• [EXERCISE DIRECTIONS]:
Please retype every entry as written, and keep the pictures out.

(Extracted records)
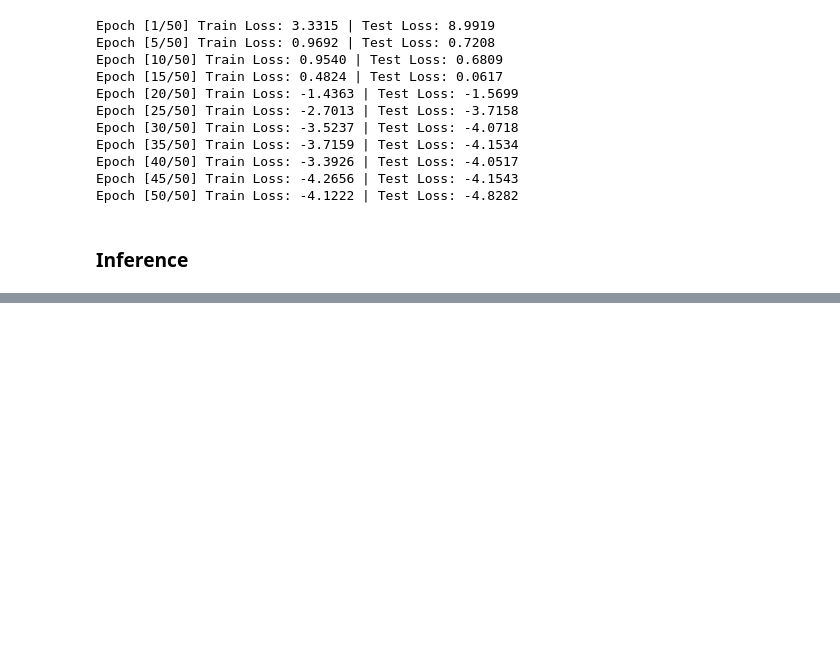
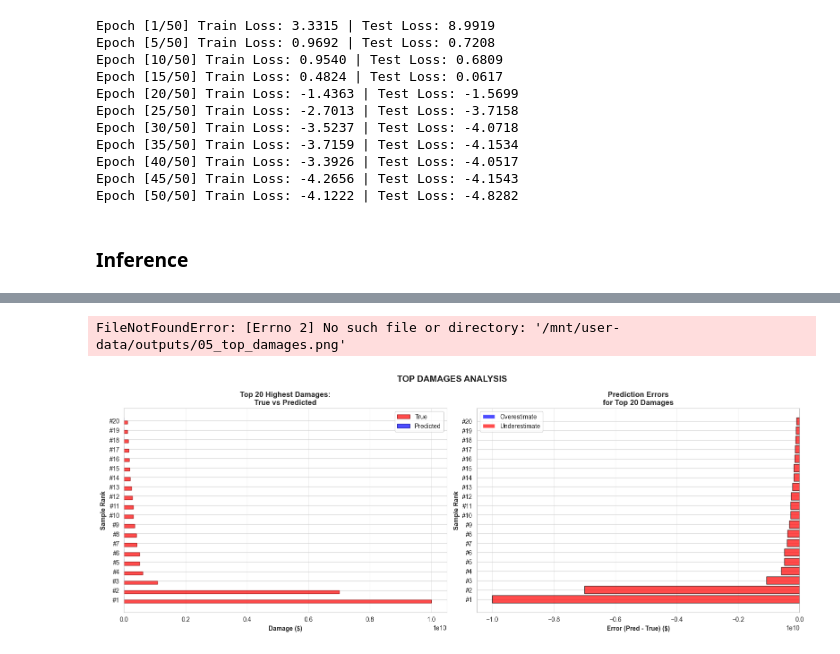
Before and after one commit to mattialodi0/progA3I, a Jupyter notebook: conditional_normalizing_flow.ipynb, the cells around one changed output, grey strips where cells are left out. Cells and saved outputs as stored; diff of their text form; code cells hidden in the pictures; blank space fills up the shorter version.

```diff
--- a/conditional_normalizing_flow.ipynb
+++ b/conditional_normalizing_flow.ipynb
@@ -883,0 +1309,54 @@ TypeError: can't convert cuda:0 device type tensor to numpy. Use Tensor.cpu() to
+# %%
+# === PLOT 5: Top Damages Comparison ===
+fig, axes = plt.subplots(1, 2, figsize=(16, 6))
+
+# 5.1 Top damages comparison
+ax = axes[0]
+top_n = 20
+top_indices = np.argsort(true_np)[-top_n:][::-1]
+
+x_pos = np.arange(top_n)
+width = 0.35
+
+ax.barh(x_pos - width/2, true_np[top_indices], width,
+        label='True', color='red', alpha=0.7, edgecolor='darkred')
+ax.barh(x_pos + width/2, pred_mean_np[top_indices], width,
+        label='Predicted', color='blue', alpha=0.7, edgecolor='darkblue')
+
+ax.set_ylabel('Sample Rank', fontweight='bold')
+ax.set_xlabel('Damage ($)', fontweight='bold')
+ax.set_title(f'Top {top_n} Highest Damages:\nTrue vs Predicted', fontweight='bold')
+ax.set_yticks(x_pos)
+ax.set_yticklabels([f'#{i+1}' for i in range(top_n)])
+ax.legend()
+ax.grid(True, alpha=0.3, axis='x')
+ax.ticklabel_format(style='sci', axis='x', scilimits=(0,0))
+
+# 5.2 Errors on top damages
+ax = axes[1]
+top_errors = pred_mean_np[top_indices] - true_np[top_indices]
+colors = ['red' if e < 0 else 'blue' for e in top_errors]
+
+ax.barh(x_pos, top_errors, color=colors, alpha=0.7, edgecolor='black')
+ax.axvline(x=0, color='black', linestyle='-', linewidth=1)
+ax.set_ylabel('Sample Rank', fontweight='bold')
+ax.set_xlabel('Error (Pred - True) ($)', fontweight='bold')
+ax.set_title(f'Prediction Errors\nfor Top {top_n} Damages', fontweight='bold')
+ax.set_yticks(x_pos)
+ax.set_yticklabels([f'#{i+1}' for i in range(top_n)])
+ax.grid(True, alpha=0.3, axis='x')
+ax.ticklabel_format(style='sci', axis='x', scilimits=(0,0))
+
+from matplotlib.patches import Patch
+legend_elements = [Patch(facecolor='blue', alpha=0.7, label='Overestimate'),
+                  Patch(facecolor='red', alpha=0.7, label='Underestimate')]
+ax.legend(handles=legend_elements)
+
+plt.suptitle('TOP DAMAGES ANALYSIS', fontsize=14, fontweight='bold')
+plt.tight_layout()
+plt.savefig('/mnt/user-data/outputs/05_top_damages.png', dpi=300, bbox_inches='tight')
+plt.close()
+print("      Saved: 05_top_damages.png")
+# %% [output]
+FileNotFoundError: [Errno 2] No such file or directory: '/mnt/user-data/outputs/05_top_damages.png'
+[figure, added]
```
Also changed, not shown: parts of 20 cells of this notebook.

• [YOUR RESPONSE]:
Before and after one commit to mattialodi0/progA3I, a Jupyter notebook: conditional_normalizing_flow.ipynb, the cells around one changed output, grey strips where cells are left out. Cells and saved outputs as stored; diff of their text form; code cells hidden in the pictures; blank space fills up the shorter version.

```diff
--- a/conditional_normalizing_flow.ipynb
+++ b/conditional_normalizing_flow.ipynb
@@ -883,0 +1309,54 @@ TypeError: can't convert cuda:0 device type tensor to numpy. Use Tensor.cpu() to
+# %%
+# === PLOT 5: Top Damages Comparison ===
+fig, axes = plt.subplots(1, 2, figsize=(16, 6))
+
+# 5.1 Top damages comparison
+ax = axes[0]
+top_n = 20
+top_indices = np.argsort(true_np)[-top_n:][::-1]
+
+x_pos = np.arange(top_n)
+width = 0.35
+
+ax.barh(x_pos - width/2, true_np[top_indices], width,
+        label='True', color='red', alpha=0.7, edgecolor='darkred')
+ax.barh(x_pos + width/2, pred_mean_np[top_indices], width,
+        label='Predicted', color='blue', alpha=0.7, edgecolor='darkblue')
+
+ax.set_ylabel('Sample Rank', fontweight='bold')
+ax.set_xlabel('Damage ($)', fontweight='bold')
+ax.set_title(f'Top {top_n} Highest Damages:\nTrue vs Predicted', fontweight='bold')
+ax.set_yticks(x_pos)
+ax.set_yticklabels([f'#{i+1}' for i in range(top_n)])
+ax.legend()
+ax.grid(True, alpha=0.3, axis='x')
+ax.ticklabel_format(style='sci', axis='x', scilimits=(0,0))
+
+# 5.2 Errors on top damages
+ax = axes[1]
+top_errors = pred_mean_np[top_indices] - true_np[top_indices]
+colors = ['red' if e < 0 else 'blue' for e in top_errors]
+
+ax.barh(x_pos, top_errors, color=colors, alpha=0.7, edgecolor='black')
+ax.axvline(x=0, color='black', linestyle='-', linewidth=1)
+ax.set_ylabel('Sample Rank', fontweight='bold')
+ax.set_xlabel('Error (Pred - True) ($)', fontweight='bold')
+ax.set_title(f'Prediction Errors\nfor Top {top_n} Damages', fontweight='bold')
+ax.set_yticks(x_pos)
+ax.set_yticklabels([f'#{i+1}' for i in range(top_n)])
+ax.grid(True, alpha=0.3, axis='x')
+ax.ticklabel_format(style='sci', axis='x', scilimits=(0,0))
+
+from matplotlib.patches import Patch
+legend_elements = [Patch(facecolor='blue', alpha=0.7, label='Overestimate'),
+                  Patch(facecolor='red', alpha=0.7, label='Underestimate')]
+ax.legend(handles=legend_elements)
+
+plt.suptitle('TOP DAMAGES ANALYSIS', fontsize=14, fontweight='bold')
+plt.tight_layout()
+plt.savefig('/mnt/user-data/outputs/05_top_damages.png', dpi=300, bbox_inches='tight')
+plt.close()
+print("      Saved: 05_top_damages.png")
+# %% [output]
+FileNotFoundError: [Errno 2] No such file or directory: '/mnt/user-data/outputs/05_top_damages.png'
+[figure, added]
```
Also changed, not shown: parts of 20 cells of this notebook.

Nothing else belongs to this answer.